For the listing below, show each line that includes the string "text".

## Source information
"""
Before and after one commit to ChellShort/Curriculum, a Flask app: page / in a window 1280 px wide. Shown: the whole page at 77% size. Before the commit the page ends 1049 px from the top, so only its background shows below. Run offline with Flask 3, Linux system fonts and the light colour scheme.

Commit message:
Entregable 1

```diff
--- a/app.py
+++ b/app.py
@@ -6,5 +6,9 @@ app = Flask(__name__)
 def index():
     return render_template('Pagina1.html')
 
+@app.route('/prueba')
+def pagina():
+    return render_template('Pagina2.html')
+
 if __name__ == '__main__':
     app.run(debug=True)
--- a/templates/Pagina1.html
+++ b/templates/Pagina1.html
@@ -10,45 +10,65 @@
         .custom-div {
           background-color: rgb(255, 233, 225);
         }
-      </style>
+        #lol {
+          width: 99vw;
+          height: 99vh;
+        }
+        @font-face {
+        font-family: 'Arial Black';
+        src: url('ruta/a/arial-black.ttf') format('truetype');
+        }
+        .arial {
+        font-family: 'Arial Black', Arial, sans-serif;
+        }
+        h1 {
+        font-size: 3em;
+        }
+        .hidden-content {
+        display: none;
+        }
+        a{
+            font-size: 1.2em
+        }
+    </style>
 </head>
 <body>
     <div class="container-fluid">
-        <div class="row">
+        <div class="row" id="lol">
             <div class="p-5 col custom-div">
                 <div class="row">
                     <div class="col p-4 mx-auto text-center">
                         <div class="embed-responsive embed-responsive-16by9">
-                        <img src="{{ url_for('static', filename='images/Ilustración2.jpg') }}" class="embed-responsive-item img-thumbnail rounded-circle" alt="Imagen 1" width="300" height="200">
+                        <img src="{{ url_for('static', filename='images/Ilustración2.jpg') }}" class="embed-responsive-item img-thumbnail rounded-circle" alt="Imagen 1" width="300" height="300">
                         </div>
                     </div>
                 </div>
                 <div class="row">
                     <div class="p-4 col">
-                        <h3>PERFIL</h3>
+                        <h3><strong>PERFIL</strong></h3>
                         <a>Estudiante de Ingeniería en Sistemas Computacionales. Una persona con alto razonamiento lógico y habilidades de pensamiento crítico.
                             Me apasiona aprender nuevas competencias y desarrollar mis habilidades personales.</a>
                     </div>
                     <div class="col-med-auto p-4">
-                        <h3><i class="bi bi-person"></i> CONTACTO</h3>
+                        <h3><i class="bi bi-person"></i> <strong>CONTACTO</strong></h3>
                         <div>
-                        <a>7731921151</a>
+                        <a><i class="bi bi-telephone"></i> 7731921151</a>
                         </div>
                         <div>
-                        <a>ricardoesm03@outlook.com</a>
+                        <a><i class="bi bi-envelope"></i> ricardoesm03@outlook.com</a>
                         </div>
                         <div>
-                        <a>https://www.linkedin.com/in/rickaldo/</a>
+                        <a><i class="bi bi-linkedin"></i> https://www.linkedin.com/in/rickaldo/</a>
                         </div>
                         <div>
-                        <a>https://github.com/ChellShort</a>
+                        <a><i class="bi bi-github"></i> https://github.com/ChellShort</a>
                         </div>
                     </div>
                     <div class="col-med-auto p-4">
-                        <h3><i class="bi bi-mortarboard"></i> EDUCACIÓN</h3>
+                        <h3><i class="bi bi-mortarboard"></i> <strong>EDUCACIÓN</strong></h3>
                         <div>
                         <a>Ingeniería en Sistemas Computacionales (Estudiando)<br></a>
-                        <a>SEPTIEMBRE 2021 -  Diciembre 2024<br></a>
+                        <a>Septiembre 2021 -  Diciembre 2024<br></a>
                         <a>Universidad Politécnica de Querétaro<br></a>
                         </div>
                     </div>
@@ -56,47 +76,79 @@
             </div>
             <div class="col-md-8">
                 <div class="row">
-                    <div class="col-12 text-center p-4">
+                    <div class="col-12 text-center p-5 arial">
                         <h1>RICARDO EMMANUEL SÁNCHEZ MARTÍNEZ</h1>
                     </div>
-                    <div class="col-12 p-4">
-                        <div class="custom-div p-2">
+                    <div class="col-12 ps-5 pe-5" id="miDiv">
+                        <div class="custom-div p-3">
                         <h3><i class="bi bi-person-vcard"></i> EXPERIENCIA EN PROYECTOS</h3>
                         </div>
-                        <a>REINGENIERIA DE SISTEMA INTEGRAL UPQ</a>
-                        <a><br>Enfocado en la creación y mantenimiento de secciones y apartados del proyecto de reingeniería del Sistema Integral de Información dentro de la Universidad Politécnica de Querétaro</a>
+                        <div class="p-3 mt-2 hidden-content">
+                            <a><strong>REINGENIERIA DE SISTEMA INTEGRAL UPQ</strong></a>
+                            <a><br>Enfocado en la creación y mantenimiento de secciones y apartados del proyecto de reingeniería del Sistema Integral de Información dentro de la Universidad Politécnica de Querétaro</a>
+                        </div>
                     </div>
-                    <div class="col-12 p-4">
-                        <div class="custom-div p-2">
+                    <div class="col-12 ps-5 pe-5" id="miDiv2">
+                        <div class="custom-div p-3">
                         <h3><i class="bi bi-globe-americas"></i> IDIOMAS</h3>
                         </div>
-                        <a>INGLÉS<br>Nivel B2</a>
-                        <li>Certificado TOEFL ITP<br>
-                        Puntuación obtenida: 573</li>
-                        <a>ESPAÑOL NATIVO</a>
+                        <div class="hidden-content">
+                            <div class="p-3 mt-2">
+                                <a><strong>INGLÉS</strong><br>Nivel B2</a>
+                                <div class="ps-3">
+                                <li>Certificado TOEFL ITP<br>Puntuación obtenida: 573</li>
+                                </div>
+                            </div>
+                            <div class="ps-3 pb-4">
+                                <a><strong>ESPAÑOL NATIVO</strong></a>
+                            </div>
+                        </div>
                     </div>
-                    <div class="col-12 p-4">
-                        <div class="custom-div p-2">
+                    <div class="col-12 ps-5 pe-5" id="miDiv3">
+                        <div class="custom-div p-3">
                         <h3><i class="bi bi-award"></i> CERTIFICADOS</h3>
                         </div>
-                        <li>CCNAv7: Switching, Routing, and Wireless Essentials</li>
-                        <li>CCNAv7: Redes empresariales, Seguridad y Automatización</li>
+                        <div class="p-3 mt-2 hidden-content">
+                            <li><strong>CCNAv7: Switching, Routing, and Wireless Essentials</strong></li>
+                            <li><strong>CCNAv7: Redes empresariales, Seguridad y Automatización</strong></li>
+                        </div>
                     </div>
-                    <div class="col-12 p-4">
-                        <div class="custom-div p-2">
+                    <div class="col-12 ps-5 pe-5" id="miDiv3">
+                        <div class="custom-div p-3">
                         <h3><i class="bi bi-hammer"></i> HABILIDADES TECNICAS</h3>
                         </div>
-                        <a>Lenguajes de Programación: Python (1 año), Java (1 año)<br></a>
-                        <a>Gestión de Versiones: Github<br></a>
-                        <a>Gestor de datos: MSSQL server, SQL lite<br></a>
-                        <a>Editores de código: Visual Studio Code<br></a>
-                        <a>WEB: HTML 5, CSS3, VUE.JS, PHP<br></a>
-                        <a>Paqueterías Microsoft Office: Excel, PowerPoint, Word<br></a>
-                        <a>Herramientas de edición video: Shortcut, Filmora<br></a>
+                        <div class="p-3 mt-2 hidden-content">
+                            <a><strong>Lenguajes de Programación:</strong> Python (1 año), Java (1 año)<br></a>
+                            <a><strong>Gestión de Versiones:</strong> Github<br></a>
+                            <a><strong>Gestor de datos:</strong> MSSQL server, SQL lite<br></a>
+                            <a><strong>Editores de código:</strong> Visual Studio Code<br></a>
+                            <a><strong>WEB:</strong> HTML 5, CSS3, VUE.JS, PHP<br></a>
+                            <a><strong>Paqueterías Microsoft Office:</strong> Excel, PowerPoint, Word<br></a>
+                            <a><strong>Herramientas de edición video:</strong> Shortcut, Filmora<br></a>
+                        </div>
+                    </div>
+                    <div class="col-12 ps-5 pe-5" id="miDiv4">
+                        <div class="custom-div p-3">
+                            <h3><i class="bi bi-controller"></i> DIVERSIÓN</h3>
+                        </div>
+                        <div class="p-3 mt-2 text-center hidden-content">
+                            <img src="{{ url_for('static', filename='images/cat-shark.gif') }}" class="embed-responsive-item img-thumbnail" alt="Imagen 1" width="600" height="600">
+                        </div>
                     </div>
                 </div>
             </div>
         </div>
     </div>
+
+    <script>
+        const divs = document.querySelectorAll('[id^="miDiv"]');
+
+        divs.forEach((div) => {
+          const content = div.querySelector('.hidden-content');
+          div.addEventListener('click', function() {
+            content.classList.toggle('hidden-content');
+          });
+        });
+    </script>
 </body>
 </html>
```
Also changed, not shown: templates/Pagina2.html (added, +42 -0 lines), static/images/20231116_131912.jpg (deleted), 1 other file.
"""
## Reply to the task
                     <div class="col p-4 mx-auto text-center">
-                    <div class="col-12 text-center p-4">
+                    <div class="col-12 text-center p-5 arial">
+                        <div class="p-3 mt-2 text-center hidden-content">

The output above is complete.